to begin hearing a lot of terms you might be unfamiliar with as you move
forward. While an experienced attorney will be able to explain much of
this to you as he or she helps you navigate the process, it would still
be helpful to educate yourself on some of the more common terms, so you
can easily understand everything about your case as it moves along.
Below is a list of some of the most common personal injury terms you will
Plaintiff: This term refers to the injured party who is bringing the lawsuit to court.
For example, if you slipped and fell in a grocery store, injured yourself,
and filed a lawsuit, you would be considered the plaintiff in this scenario.
Complaint: As a plaintiff, you would initiate your lawsuit by filing a complaint
with the court. In your complaint, you would be able to formally express
Defendant: Your complaint would be filed against another party whom you are claiming
is liable for your injuries. That party would be referred to as the defendant.
Answer: Defendants have a right to file a formal answer to a plaintiff’s
complaint. This answer would serve to notify the court of their position
regarding the allegations against them.
Statute of limitations: Every state has a statute of limitations that dictate how much time a
plaintiff has to file a lawsuit claiming damages. This timeframe varies
from state to state. In Texas, the statute of limitations is two years.
If you miss out on this important deadline, you will miss out on your
chance to bring your claim to court and obtain compensation for your injuries.
Negligence: This is, of course, a critical element in any personal injury case. For
a plaintiff to prove negligence, four things must be addressed. First,
it must be proven that the defendant had a duty or an obligation to the
plaintiff. Second, it must be proven that the defendant violated that
duty and, third, that this violation of duty caused harm. Lastly, the
harm that was caused must have resulted in actual damages.
Burden of proof: In a personal injury case, plaintiffs also have the obligation of proving
their allegations are true. This means you and your attorney will have
to work together to prove the defendant’s actions more than likely
caused your injuries. If you cannot prove that the defendant is more than
50% at fault for your injuries, then it is not likely you will be able
to recover damages.
Damages: Speaking of which, damages are what plaintiffs seek to recover in a personal
injury claim. In other words, damages equal to the monetary compensation
you would receive if your lawsuit is successful. Damages are made up of
two separate categories – economic and non-economic damages. While

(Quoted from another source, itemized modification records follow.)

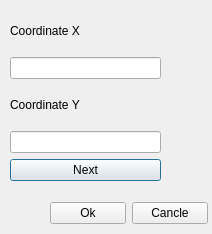
Florcher/Educational-lesson, file Project13Qt/createpolylinedialog.ui: the form before one commit.
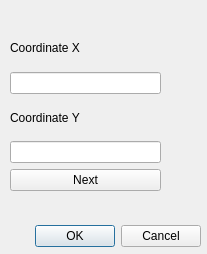
The form after the commit.

Diff of the .ui file:
```diff
--- a/Project13Qt/createpolylinedialog.ui
+++ b/Project13Qt/createpolylinedialog.ui
@@ -6,32 +6,48 @@
    <rect>
     <x>0</x>
     <y>0</y>
-    <width>212</width>
-    <height>234</height>
+    <width>207</width>
+    <height>254</height>
    </rect>
   </property>
   <property name="minimumSize">
    <size>
-    <width>212</width>
-    <height>234</height>
+    <width>207</width>
+    <height>254</height>
    </size>
   </property>
   <property name="maximumSize">
    <size>
-    <width>212</width>
-    <height>234</height>
+    <width>207</width>
+    <height>254</height>
    </size>
   </property>
   <property name="windowTitle">
    <string>Dialog</string>
   </property>
+  <widget class="QDialogButtonBox" name="buttonBox">
+   <property name="geometry">
+    <rect>
+     <x>10</x>
+     <y>220</y>
+     <width>191</width>
+     <height>32</height>
+    </rect>
+   </property>
+   <property name="orientation">
+    <enum>Qt::Horizontal</enum>
+   </property>
+   <property name="standardButtons">
+    <set>QDialogButtonBox::Cancel|QDialogButtonBox::Ok</set>
+   </property>
+  </widget>
   <widget class="QWidget" name="">
    <property name="geometry">
     <rect>
      <x>10</x>
-     <y>10</y>
+     <y>30</y>
      <width>151</width>
-     <height>171</height>
+     <height>161</height>
     </rect>
    </property>
    <layout class="QVBoxLayout" name="verticalLayout">
@@ -64,32 +80,6 @@
     </item>
    </layout>
   </widget>
-  <widget class="QWidget" name="">
-   <property name="geometry">
-    <rect>
-     <x>50</x>
-     <y>200</y>
-     <width>158</width>
-     <height>26</height>
-    </rect>
-   </property>
-   <layout class="QHBoxLayout" name="horizontalLayout">
-    <item>
-     <widget class="QPushButton" name="btnEnterData">
-      <property name="text">
-       <string>Ok</string>
-      </property>
-     </widget>
-    </item>
-    <item>
-     <widget class="QPushButton" name="btnExit">
-      <property name="text">
-       <string>Cancle</string>
-      </property>
-     </widget>
-    </item>
-   </layout>
-  </widget>
  </widget>
  <resources/>
  <connections/>
```
Left out of the diff: 39 changed lines with no effect on the pictures.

economic damages are easily quantifiable and made up of expenses like
medical bills, wage loss, and replacement services, non-economic damages

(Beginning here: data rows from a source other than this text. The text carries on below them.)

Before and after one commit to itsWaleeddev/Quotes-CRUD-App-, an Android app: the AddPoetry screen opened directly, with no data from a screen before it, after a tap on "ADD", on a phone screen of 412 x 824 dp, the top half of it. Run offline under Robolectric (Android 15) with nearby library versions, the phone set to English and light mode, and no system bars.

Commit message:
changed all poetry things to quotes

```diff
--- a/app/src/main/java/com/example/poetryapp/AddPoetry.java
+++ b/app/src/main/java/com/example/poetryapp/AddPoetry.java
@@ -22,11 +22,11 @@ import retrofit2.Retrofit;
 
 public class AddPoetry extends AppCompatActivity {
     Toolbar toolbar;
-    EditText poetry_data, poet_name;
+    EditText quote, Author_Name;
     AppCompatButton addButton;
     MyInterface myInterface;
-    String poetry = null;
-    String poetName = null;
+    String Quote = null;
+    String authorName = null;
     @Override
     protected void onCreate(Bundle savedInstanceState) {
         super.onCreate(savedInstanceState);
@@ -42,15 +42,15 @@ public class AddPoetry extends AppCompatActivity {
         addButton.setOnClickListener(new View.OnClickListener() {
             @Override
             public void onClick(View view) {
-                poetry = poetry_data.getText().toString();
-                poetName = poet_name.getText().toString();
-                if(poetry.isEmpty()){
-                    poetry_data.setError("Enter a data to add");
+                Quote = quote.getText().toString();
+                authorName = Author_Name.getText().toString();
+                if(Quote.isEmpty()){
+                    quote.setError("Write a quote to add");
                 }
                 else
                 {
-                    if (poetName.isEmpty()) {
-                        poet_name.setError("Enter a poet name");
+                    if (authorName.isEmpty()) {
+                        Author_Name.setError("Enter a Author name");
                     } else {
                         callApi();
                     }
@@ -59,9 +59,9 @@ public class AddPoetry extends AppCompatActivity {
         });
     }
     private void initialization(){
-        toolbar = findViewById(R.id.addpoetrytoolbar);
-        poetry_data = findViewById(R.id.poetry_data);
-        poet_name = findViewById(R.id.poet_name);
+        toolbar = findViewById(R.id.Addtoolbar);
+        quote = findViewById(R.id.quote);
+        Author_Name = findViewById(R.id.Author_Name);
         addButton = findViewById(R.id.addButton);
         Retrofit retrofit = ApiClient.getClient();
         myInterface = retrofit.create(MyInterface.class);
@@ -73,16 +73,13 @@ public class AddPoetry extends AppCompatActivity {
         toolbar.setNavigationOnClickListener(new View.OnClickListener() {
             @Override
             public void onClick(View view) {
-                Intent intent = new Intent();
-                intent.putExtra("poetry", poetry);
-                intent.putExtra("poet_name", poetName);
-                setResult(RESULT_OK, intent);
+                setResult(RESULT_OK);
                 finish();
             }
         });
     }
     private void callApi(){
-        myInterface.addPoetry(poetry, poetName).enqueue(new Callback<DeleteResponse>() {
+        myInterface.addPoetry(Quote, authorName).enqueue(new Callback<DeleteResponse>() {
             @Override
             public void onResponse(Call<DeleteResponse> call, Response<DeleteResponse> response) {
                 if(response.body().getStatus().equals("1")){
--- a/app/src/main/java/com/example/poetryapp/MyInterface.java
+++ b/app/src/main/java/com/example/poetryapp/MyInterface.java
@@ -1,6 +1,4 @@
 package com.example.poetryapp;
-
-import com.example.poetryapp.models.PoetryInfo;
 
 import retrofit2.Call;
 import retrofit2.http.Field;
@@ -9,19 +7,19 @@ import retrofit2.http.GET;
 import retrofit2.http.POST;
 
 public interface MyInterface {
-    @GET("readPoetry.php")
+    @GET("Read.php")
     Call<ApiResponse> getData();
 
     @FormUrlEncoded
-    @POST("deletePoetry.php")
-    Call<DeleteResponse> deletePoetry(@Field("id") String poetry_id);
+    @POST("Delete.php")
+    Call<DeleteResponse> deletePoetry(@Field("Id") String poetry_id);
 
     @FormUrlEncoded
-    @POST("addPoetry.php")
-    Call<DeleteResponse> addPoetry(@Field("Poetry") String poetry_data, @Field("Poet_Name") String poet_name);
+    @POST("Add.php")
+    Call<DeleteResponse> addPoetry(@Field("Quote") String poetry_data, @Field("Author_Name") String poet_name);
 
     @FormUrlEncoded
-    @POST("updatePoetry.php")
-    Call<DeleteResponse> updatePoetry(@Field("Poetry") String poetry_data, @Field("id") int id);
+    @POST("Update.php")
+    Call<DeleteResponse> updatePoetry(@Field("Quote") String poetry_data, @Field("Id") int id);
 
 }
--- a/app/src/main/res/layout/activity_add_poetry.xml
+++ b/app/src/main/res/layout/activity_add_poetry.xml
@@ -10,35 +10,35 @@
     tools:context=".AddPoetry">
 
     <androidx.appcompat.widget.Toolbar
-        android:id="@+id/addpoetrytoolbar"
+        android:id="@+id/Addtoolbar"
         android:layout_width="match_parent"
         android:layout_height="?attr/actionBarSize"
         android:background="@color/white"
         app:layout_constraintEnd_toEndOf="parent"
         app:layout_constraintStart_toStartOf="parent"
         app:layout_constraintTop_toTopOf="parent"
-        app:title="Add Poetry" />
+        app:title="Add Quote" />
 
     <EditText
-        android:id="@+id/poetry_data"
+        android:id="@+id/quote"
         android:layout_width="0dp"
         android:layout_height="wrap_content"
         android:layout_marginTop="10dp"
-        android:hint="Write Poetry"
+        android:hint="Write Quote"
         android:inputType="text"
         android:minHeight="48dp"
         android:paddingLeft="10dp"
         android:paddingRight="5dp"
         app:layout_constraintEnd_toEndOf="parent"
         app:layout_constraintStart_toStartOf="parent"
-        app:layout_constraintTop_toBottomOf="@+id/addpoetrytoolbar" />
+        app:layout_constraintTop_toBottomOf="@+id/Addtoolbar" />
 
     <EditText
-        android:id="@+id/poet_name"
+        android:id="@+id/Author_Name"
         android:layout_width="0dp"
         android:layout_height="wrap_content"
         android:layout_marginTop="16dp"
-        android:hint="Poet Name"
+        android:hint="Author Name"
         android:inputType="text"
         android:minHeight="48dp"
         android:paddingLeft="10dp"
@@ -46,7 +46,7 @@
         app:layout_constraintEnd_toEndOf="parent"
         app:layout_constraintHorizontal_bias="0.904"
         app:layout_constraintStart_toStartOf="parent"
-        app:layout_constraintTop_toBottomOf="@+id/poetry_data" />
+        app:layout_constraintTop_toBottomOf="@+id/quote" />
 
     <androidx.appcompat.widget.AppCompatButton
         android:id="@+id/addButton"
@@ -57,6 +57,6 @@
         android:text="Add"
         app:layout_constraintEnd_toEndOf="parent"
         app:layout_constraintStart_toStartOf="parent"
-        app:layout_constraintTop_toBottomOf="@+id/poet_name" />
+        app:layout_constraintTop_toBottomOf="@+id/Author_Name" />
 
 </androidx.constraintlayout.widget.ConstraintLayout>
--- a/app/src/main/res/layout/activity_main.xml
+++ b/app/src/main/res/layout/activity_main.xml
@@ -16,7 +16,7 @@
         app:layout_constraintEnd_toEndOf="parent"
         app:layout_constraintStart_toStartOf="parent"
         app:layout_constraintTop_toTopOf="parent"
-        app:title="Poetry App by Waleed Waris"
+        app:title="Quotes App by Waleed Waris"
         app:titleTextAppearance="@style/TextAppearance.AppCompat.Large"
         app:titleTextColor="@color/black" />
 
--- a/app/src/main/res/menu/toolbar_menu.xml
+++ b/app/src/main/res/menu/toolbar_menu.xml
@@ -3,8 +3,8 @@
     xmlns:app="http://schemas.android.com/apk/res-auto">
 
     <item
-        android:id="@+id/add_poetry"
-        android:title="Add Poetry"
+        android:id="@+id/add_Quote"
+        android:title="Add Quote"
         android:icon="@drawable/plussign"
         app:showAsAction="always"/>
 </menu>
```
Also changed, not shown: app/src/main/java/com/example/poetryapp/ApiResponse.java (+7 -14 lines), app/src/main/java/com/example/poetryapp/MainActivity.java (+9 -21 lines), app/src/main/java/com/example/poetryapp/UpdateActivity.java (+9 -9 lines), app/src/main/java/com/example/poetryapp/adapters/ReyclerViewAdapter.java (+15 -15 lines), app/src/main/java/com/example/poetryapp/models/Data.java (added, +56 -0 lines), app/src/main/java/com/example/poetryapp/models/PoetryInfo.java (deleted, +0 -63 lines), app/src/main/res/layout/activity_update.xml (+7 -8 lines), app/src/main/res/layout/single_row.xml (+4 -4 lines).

include non-quantifiable costs like pain and suffering and humiliation.
Strict liability: This is a legal theory that imposes liability for certain acts, regardless
of fault or wrongdoing. Generally, this applies to cases that involve
defective drugs, for which manufacturers are usually held liable when
their products cause injuries. Unlike most personal injury cases, those
involving strict liability shift the burden of proof to the defendant,
requiring them to prove that they are not liable for the plaintiff’s injuries.
Personal Injury Attorneys in Texas
If you were recently injured in an
accident that was caused by another party’s negligent or careless actions,
you need to retain skilled legal counsel as soon as possible to ensure
you are able to obtain the fair and just compensation you need and deserve
during this difficult time. At the Dean Law Firm in Texas, our personal
injury attorneys are equipped with the knowledge and experience to effectively
represent you and fight on your behalf.
Get started on your
personal injury case today and
contact our team at (432) 214-8125 to request your free initial case evaluation
with one of our skilled attorneys.